[Your assignment]: Within the material below, count each line holding the string "token" and return the total alone.

[Recorded data]:
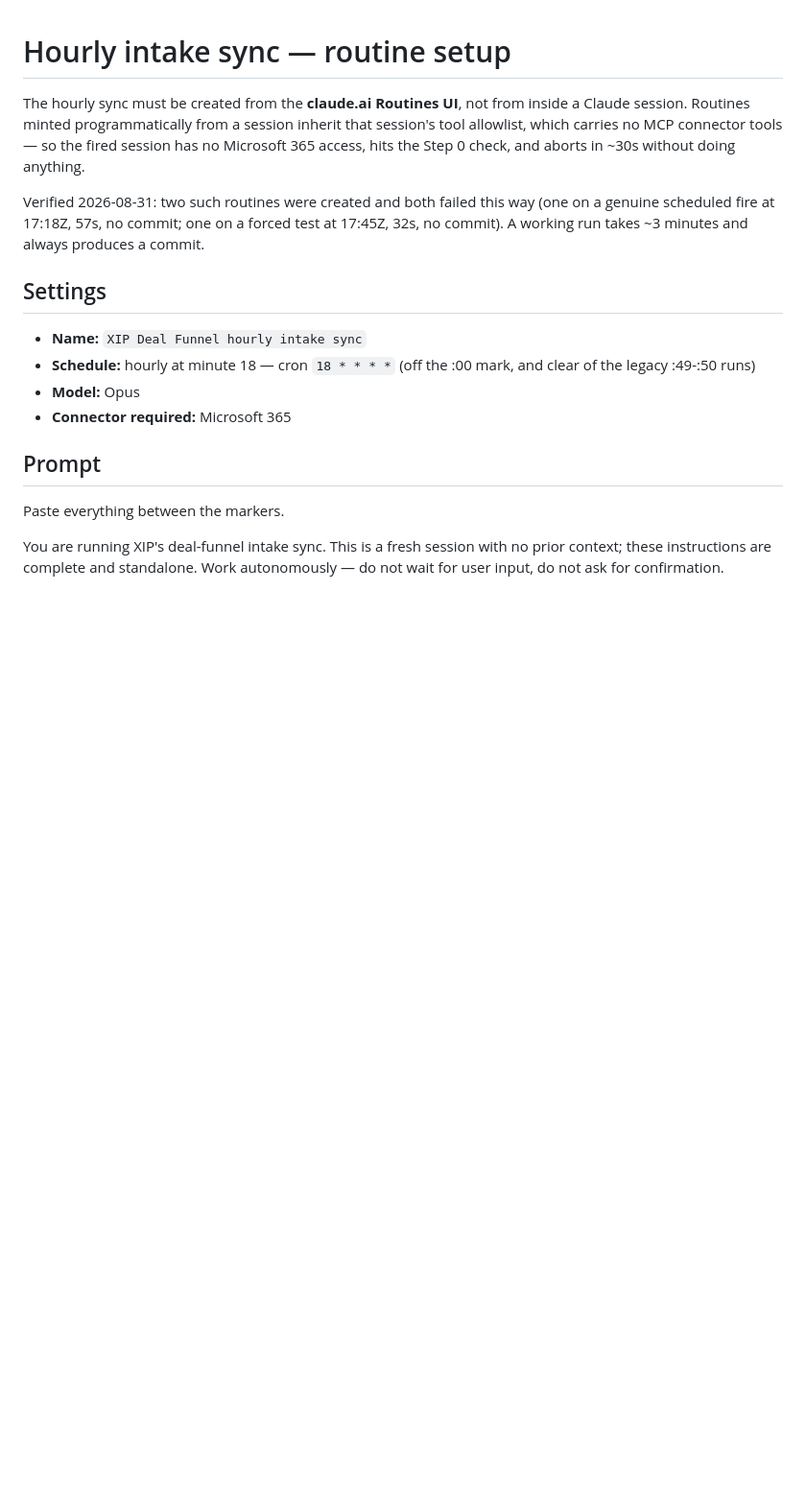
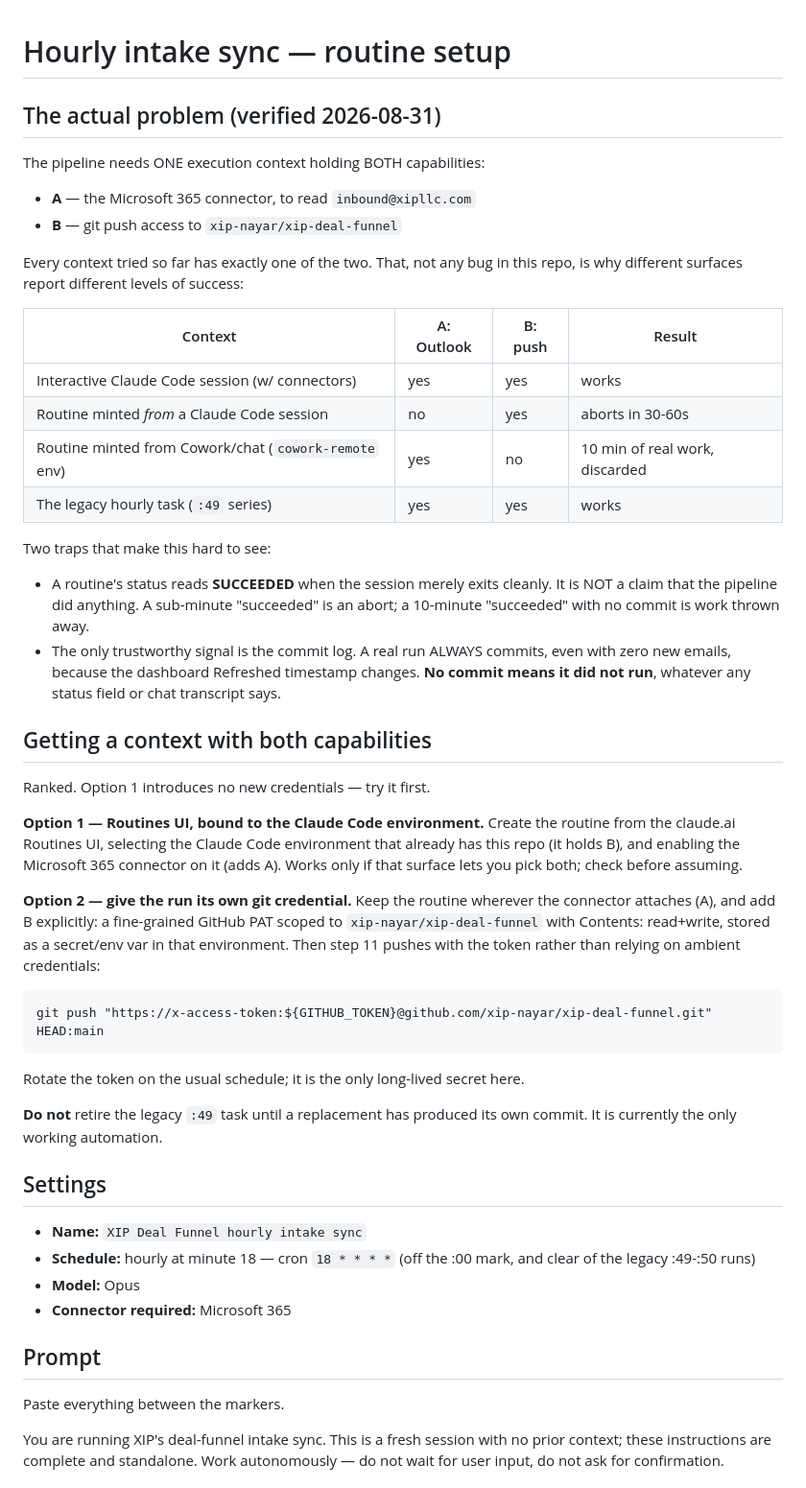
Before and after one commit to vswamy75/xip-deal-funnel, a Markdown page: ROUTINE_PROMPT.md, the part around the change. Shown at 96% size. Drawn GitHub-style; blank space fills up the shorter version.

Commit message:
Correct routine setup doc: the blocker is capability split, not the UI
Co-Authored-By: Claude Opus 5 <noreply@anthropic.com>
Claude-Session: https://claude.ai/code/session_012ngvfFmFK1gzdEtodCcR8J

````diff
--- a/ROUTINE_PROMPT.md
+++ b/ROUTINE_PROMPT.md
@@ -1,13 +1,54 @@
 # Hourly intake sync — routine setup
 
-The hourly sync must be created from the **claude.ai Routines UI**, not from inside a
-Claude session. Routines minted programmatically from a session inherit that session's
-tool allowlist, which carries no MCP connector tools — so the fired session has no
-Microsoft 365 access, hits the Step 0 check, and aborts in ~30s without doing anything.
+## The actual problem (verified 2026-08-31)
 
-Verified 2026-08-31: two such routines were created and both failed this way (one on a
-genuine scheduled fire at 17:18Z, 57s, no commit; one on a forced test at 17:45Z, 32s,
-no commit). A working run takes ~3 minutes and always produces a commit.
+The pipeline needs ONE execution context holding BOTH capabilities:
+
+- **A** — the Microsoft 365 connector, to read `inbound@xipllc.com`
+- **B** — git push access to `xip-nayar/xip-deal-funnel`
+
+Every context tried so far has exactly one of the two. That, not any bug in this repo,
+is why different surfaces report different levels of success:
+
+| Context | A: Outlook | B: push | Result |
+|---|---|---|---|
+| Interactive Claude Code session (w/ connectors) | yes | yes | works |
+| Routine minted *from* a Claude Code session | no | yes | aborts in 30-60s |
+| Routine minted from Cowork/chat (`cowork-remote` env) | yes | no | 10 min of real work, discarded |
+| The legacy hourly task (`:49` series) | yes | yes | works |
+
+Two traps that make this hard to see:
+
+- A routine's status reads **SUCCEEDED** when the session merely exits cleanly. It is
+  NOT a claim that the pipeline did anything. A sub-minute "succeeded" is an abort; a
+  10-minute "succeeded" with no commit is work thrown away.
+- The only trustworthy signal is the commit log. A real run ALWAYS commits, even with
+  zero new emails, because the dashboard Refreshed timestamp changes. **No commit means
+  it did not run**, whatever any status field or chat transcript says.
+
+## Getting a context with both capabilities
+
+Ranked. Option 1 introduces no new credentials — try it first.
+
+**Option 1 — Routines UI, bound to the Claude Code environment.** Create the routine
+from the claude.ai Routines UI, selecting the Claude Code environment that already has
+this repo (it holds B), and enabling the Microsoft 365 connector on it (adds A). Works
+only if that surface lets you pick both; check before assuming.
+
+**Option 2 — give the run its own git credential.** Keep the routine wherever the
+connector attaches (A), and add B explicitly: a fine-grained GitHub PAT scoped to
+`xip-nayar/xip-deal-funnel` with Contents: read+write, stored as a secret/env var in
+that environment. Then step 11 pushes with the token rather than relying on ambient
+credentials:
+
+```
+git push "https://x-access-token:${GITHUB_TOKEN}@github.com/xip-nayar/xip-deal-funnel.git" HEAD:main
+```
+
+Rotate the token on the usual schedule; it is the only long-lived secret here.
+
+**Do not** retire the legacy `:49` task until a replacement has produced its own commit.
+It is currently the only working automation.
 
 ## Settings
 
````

--

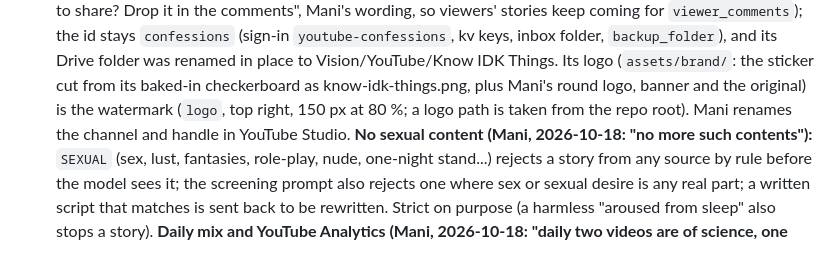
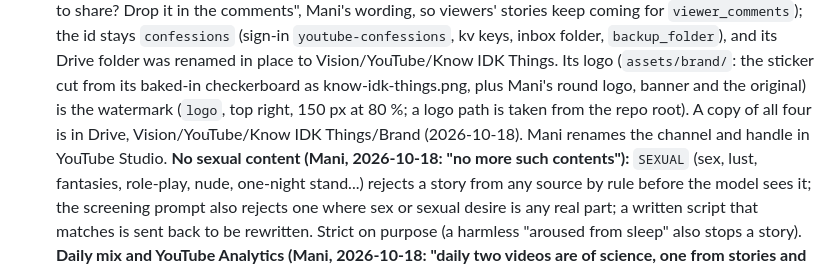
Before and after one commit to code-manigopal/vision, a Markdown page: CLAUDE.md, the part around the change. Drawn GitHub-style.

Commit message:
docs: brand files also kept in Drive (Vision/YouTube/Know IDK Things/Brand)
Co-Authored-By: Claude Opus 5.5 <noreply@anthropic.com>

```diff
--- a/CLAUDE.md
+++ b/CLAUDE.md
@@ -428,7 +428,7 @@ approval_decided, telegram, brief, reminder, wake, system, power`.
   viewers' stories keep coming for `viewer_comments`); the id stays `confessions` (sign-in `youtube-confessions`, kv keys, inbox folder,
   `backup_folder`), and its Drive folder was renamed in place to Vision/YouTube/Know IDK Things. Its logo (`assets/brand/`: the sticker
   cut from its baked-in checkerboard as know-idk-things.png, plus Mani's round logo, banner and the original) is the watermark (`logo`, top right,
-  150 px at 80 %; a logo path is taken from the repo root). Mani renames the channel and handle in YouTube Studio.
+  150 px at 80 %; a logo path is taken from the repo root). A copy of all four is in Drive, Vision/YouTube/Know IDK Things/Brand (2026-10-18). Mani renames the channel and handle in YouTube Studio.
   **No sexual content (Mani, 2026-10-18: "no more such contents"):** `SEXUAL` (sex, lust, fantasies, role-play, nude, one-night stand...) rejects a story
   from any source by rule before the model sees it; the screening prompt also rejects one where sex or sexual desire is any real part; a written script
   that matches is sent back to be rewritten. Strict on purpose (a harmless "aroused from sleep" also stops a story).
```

[Result below]: 3